The kettle helm was the staple of medieval headgear. Worn primarily by footmen and gaurdsmen in the 1100s, this brimmed metal helmet ("Chapel de Fers" or "iron hats" as the French called them)provided adequate protection while allowing excellent vision and mobility. They were also fairly light and could be worn for long periods without incurring fatique. There's also some anecdotal evidence that soldiers would actually cook stew iinside the helmet when they had no pots and pans. Not sure if it's true or not, but seems plausible enough.

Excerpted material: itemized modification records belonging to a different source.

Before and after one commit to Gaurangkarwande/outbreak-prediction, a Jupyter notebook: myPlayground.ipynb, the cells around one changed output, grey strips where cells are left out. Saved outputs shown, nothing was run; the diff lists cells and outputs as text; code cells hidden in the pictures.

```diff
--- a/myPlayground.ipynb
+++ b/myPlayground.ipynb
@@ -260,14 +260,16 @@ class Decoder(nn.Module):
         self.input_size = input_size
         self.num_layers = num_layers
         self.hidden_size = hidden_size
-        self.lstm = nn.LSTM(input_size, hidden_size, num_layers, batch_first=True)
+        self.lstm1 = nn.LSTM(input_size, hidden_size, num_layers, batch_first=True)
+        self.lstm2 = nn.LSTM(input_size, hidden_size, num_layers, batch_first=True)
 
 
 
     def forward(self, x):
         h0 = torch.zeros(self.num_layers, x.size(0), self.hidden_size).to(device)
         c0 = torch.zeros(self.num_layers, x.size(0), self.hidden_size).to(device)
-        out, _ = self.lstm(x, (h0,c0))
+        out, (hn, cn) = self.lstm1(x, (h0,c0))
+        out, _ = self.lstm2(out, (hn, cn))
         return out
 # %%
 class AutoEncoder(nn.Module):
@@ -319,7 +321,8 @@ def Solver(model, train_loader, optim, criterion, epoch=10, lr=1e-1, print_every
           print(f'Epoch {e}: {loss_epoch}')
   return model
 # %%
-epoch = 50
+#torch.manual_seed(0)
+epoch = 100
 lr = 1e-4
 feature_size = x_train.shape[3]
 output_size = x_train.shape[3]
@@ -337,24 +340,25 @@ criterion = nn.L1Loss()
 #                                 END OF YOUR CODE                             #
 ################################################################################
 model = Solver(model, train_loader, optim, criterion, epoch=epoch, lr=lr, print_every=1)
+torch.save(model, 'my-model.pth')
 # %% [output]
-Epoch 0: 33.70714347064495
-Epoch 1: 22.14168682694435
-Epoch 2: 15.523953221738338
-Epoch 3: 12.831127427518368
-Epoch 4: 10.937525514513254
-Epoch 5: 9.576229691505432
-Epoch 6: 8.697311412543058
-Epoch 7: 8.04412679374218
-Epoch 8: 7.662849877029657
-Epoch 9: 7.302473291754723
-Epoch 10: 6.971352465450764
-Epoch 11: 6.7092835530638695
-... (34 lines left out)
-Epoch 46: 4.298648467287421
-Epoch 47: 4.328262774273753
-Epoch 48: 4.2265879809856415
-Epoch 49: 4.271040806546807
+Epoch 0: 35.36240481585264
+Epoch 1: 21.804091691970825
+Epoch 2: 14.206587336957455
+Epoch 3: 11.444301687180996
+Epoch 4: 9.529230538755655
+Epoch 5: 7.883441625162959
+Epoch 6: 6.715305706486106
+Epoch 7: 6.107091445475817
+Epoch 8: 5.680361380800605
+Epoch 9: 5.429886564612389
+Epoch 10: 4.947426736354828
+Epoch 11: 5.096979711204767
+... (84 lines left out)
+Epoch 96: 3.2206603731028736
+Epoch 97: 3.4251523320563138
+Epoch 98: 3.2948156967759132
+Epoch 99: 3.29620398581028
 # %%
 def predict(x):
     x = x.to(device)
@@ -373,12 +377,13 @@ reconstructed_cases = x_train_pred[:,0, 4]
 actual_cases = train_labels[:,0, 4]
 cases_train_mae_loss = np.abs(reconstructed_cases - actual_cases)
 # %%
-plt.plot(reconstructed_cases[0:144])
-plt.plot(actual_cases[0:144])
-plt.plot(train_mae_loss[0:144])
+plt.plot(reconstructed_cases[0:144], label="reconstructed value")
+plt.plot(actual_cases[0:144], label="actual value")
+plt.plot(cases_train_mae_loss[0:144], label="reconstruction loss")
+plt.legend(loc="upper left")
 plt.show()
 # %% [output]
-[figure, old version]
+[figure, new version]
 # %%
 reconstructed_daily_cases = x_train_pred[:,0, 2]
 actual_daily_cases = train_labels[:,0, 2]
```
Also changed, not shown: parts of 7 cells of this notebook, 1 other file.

It was strongest against attacks from above, like, say from sociopathic knights on horseback swinging swords or warhammers. Or, perhaps, from sadistic archers on castle walls firing arrows or throwing rocks down onto invading soldiers. It was also pretty good against high, overhand swings of sword or axe.
Kettlehelms were much easier and less expensive to make than more comprehensive helmets, but provided excellent protection for the money. This made it ideal for soldiers and gaurds, who often had to be outfitted in large numbers. Pikemen are often seen wearing this type of helmet as well. And because of the comfort and vision that these provided, even some knights would wear them to battle.
See Strongblade's European Kettle Helm